The drag strip is earning its name again this weekend as the National Hot Rod Association takes over Bristol. We were at the track all day Friday taking in the spectacle that is the Ford NHRA Thunder Valley Nationals.

More than 300 cars and drivers taking on the twin thousand-foot lanes are here this weekend, and people from all over the country have driven in to see the action.

In between the mountains, it's unlike anything else you'll see at any other drag strip. On two ribbons of rubber-coated tarmac, cars that burn nitro methane hit 315 miles an hour in four seconds, sending shockwaves of sound that bounce off the mountains.

It's what brought Raymond and Deborah Geoffory to town. "We love drag racing," Deborah said. "Its about a 10-hour drive, and we will travel that far to see a drag race."

It's their third trip in four years. They say they're drawn by the speed and constant action. "You don't take two hours to find out who your winner is on each pass," Raymond said.

It's much different from the 500-lap Sprint Cup races that made Bristol famous at the next-door Bristol Motor Speedway.
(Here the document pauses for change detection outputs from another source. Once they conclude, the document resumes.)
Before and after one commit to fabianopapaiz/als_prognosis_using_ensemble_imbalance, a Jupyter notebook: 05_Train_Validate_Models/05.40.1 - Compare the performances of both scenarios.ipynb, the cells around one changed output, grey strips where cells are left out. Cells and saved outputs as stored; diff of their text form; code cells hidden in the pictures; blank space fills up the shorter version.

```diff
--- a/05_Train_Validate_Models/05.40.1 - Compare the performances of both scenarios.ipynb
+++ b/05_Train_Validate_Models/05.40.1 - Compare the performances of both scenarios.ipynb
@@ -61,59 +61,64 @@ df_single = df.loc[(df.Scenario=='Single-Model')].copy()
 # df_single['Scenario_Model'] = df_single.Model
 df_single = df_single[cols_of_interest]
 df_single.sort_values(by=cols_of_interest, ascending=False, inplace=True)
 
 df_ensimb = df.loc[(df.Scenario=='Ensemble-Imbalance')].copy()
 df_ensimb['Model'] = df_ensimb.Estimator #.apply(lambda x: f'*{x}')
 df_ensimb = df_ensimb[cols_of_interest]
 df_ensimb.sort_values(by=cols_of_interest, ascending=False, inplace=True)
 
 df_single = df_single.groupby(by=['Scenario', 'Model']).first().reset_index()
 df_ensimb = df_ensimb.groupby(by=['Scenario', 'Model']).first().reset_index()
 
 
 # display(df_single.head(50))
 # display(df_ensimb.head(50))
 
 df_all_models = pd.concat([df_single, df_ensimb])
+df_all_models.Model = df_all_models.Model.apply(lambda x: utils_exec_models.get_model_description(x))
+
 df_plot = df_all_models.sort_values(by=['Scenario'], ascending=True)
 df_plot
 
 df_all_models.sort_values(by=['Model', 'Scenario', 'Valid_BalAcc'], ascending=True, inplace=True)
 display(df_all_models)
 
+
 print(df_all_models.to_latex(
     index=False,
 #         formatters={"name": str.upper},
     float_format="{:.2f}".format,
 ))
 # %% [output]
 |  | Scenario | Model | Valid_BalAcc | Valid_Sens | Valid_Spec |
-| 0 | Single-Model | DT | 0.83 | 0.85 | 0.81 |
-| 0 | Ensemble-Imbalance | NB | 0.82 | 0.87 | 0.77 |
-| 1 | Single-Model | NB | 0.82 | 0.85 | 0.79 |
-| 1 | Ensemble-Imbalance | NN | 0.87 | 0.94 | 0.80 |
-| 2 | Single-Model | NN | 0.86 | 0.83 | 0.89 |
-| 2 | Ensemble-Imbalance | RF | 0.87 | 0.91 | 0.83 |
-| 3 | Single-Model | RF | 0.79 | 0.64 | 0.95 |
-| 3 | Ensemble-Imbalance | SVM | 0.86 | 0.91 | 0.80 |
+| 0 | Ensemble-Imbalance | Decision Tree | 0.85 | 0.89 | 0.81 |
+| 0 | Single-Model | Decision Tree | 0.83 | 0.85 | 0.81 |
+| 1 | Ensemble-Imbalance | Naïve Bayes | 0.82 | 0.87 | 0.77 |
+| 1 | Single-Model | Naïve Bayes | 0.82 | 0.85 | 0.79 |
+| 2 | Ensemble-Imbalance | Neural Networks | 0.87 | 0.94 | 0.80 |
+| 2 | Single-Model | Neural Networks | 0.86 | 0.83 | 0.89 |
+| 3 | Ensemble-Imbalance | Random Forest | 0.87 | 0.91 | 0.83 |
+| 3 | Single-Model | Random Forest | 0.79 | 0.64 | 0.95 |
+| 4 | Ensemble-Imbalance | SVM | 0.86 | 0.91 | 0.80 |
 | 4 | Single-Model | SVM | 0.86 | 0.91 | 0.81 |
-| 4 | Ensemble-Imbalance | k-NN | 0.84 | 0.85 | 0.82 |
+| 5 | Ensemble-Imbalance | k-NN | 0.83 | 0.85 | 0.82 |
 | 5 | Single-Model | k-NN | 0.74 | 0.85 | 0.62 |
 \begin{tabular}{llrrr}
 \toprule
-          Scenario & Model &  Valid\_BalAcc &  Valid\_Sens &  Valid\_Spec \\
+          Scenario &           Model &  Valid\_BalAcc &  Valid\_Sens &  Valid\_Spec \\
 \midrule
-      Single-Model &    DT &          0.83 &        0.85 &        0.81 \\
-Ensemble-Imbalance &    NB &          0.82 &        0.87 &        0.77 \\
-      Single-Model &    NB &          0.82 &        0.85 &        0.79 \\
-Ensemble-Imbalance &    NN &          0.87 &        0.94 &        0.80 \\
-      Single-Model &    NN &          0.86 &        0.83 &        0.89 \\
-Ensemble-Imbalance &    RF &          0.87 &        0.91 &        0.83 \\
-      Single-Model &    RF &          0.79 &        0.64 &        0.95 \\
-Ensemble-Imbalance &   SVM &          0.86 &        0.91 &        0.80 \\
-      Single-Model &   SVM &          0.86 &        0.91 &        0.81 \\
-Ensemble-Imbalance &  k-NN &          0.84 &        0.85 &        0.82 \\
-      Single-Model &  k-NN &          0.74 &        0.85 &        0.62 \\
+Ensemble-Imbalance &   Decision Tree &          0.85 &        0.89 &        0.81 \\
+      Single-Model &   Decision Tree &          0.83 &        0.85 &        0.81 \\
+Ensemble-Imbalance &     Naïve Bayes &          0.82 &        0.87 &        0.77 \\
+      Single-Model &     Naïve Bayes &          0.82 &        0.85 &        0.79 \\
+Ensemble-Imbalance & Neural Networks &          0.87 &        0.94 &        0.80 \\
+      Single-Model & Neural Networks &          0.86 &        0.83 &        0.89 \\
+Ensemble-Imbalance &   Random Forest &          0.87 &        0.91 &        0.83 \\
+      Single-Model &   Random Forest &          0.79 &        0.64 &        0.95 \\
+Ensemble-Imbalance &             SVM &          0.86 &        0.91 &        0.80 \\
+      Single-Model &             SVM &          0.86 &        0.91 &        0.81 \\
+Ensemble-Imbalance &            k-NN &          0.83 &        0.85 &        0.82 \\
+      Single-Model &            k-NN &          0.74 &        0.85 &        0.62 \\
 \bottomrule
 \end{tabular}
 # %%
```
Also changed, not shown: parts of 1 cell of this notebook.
It's a unique experience on all its own according to Bristol Dragway Director Brandon Cross. "After they get done running, you get out of our seats and go walk through the pits. You watch these guys rebuild the motor," he told us.

It's access average fans can't get at a NASCAR event, but comes with a ticket to this weekend. Fans can walk right up to a team's garage stall and watch them turn the wrenches and meet the drivers.

"At the end of the day, the drivers are absolutely fantastic about coming up and singing and being a part of the experience," said fan Larry Patton from Draper, Virginia. "That means a whole, whole lot."